  • Governmental Regulation: As governments increasingly recognize the importance of biodiversity and sustainability, the risk of heavy legislation becomes increasingly real. In almost all cases, it is more expensive for a company to respond to legislation after the fact than to try to get ahead of the curve before such rules are enacted

  • Negative Corporate Image/Product Boycotts: Companies seen as environmental “villains” can be subjected to intense campaigns and product boycotts, which can have long-lasting negative consequences, resulting in significant loss of market share

  • Loss of Investment: There are increasing numbers of ethical investment funds being developed, which may be unavailable to companies that are not undertaking sustainable environmental practices

  • Clean-up and Compensation Costs: Natural disasters can entail huge and long-lasting clean-up costs that can severely effect a company’s bottom-line. In addition, disasters of this sort can be a major black mark on the reputation of the business involved

  • Insurance Costs: Related to the above points, insurance companies are well aware of the risks associated with environmental degradation, and will pass on associated costs to their consumers

Opportunities

As the trend towards sustainability continues to move forward, the ability to benefit from this momentum becomes ever greater:

  • Increased Market Share: Businesses seen to be green leaders are increasingly being favoured customers. Good corporate practices can often translate, all other things being equal, into better market share. Cost Control: A well managed and streamlined supply chain will often generate cost savings for a company. Knowledge about the origin and processing of purchased resources and products guarantees cost control and environmental impact at the same time

  • Better Relationship with Other Stakeholders: Businesses must deal with local communities, governments, NGOs or other stakeholders. If their practices are sustainable and seen as benefitting the community and environment, their dealings will be that much easier and less costly. Furthermore, regulators will be more inclined to grant licenses to those who have demonstrated positive stewardship of their resources

  • Enhanced Loyalty of Employees: By enhancing their environment footprint and getting their employees directly involved in the process companies generate increased corporate loyalty and benefit from the ideas generated by their staff

  • Long-term Viability of Business: If resources are harvested or extracted in a sustainable fashion, they will be available for the long term, thus allowing businesses to continue operating. New products can also be found through the sustainable use of existing resources (i.e. forest generated products as opposed to simply harvesting the trees for lumber)

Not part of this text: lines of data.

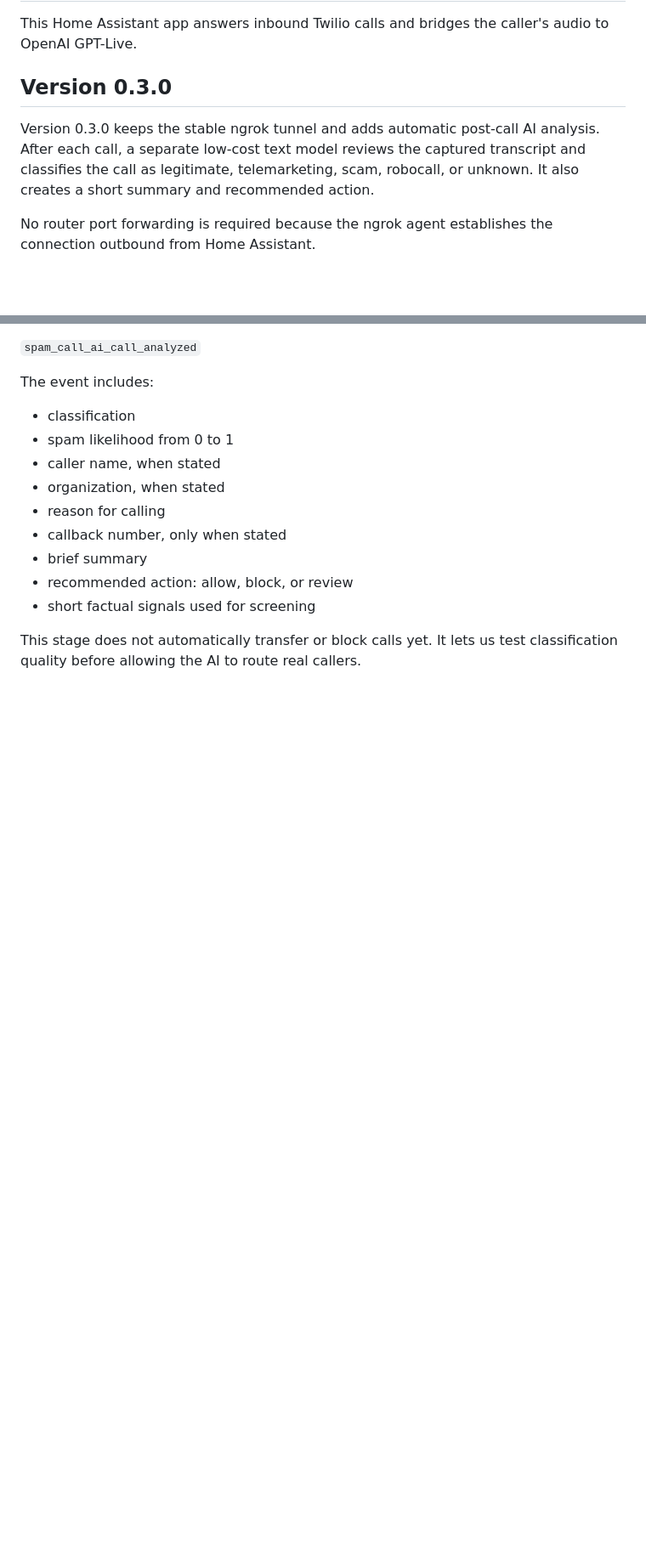
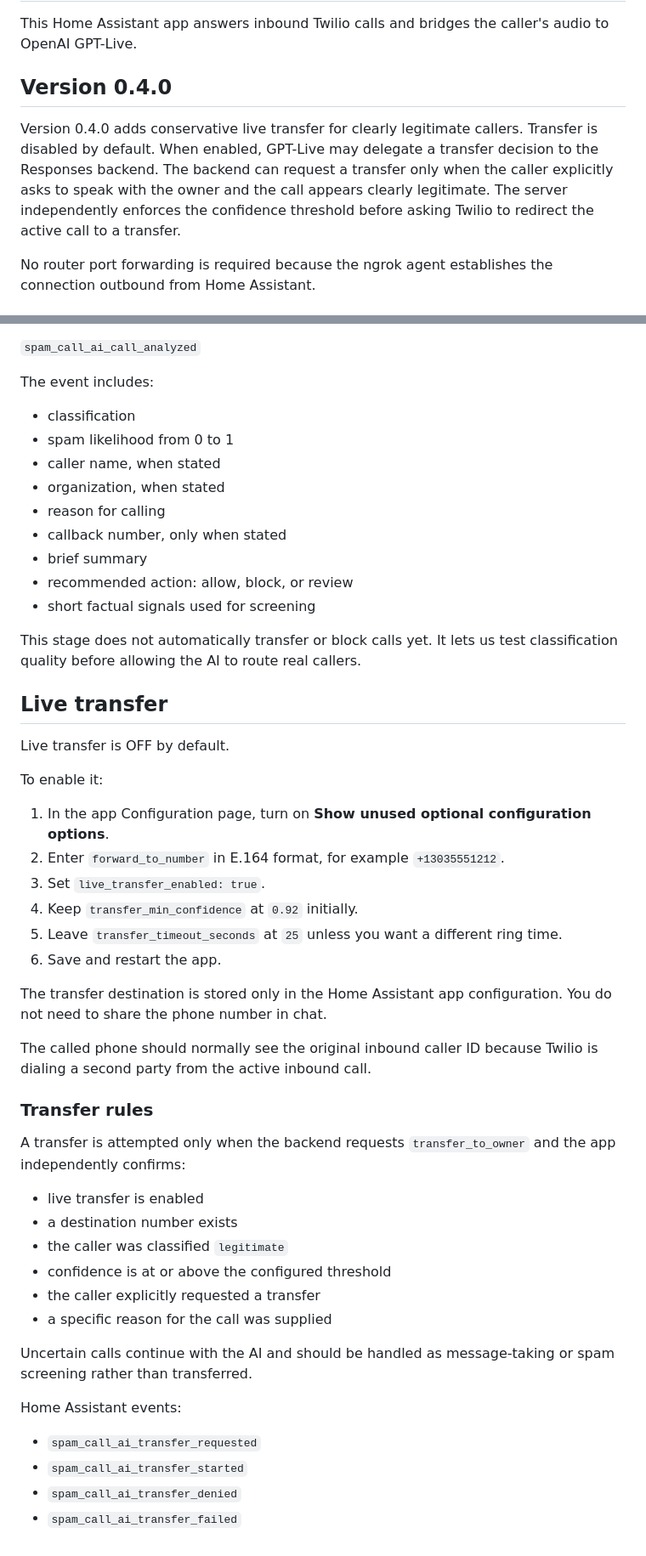
Before and after one commit to jandsodonnell-code/home-assistant-spam-call-ai, a Markdown page: spam_call_ai/DOCS.md, 2 parts joined by grey strips. Shown at 85% size. Drawn GitHub-style; blank space fills up the shorter version.

Commit message:
Document live transfer configuration

```diff
--- a/spam_call_ai/DOCS.md
+++ b/spam_call_ai/DOCS.md
@@ -3,9 +3,9 @@
 This Home Assistant app answers inbound Twilio calls and bridges the caller's
 audio to OpenAI GPT-Live.
 
-## Version 0.3.0
+## Version 0.4.0
 
-Version 0.3.0 keeps the stable ngrok tunnel and adds automatic post-call AI analysis. After each call, a separate low-cost text model reviews the captured transcript and classifies the call as legitimate, telemarketing, scam, robocall, or unknown. It also creates a short summary and recommended action.
+Version 0.4.0 adds conservative live transfer for clearly legitimate callers. Transfer is disabled by default. When enabled, GPT-Live may delegate a transfer decision to the Responses backend. The backend can request a transfer only when the caller explicitly asks to speak with the owner and the call appears clearly legitimate. The server independently enforces the confidence threshold before asking Twilio to redirect the active call to a <Dial> transfer.
 
 No router port forwarding is required because the ngrok agent establishes the
 connection outbound from Home Assistant.
@@ -116,3 +116,45 @@ The event includes:
 
 This stage does not automatically transfer or block calls yet. It lets us test
 classification quality before allowing the AI to route real callers.
+
+
+## Live transfer
+
+Live transfer is OFF by default.
+
+To enable it:
+
+1. In the app Configuration page, turn on **Show unused optional configuration options**.
+2. Enter `forward_to_number` in E.164 format, for example `+13035551212`.
+3. Set `live_transfer_enabled: true`.
+4. Keep `transfer_min_confidence` at `0.92` initially.
+5. Leave `transfer_timeout_seconds` at `25` unless you want a different ring time.
+6. Save and restart the app.
+
+The transfer destination is stored only in the Home Assistant app configuration.
+You do not need to share the phone number in chat.
+
+The called phone should normally see the original inbound caller ID because Twilio
+is dialing a second party from the active inbound call.
+
+### Transfer rules
+
+A transfer is attempted only when the backend requests `transfer_to_owner` and
+the app independently confirms:
+
+- live transfer is enabled
+- a destination number exists
+- the caller was classified `legitimate`
+- confidence is at or above the configured threshold
+- the caller explicitly requested a transfer
+- a specific reason for the call was supplied
+
+Uncertain calls continue with the AI and should be handled as message-taking or
+spam screening rather than transferred.
+
+Home Assistant events:
+
+- `spam_call_ai_transfer_requested`
+- `spam_call_ai_transfer_started`
+- `spam_call_ai_transfer_denied`
+- `spam_call_ai_transfer_failed`
```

  • Creation of New Products (Bio-Prospecting/Bio-Mimicry): Many new technologies have been inspired by natural processes. This requires intensive study and time. Degradation of biodiversity can remove these natural inventions before they can be discovered, let alone understood. Additionally, new pharmaceutical and agrifood products are just waiting to be discovered, but without viable ecological systems to support them, they too can be lost

There is no “silver bullet” that will make a business sustainable overnight and at zero cost. The process requires some work and effort, and likely – at least initially - the expenditure of resources. This can be seen as the cost of doing business in a changing economy. These upfront expenditures will eventually result in a leaner, more sustainable, and more profitable business model.

Aside from the various tools and mechanisms that can help businesses make the transition to sustainability, the CBD Secretariat has been involved in facilitating the development of the Global Partnership for Business and Biodiversity.

  • United Nations
  • United Nations Environment Programme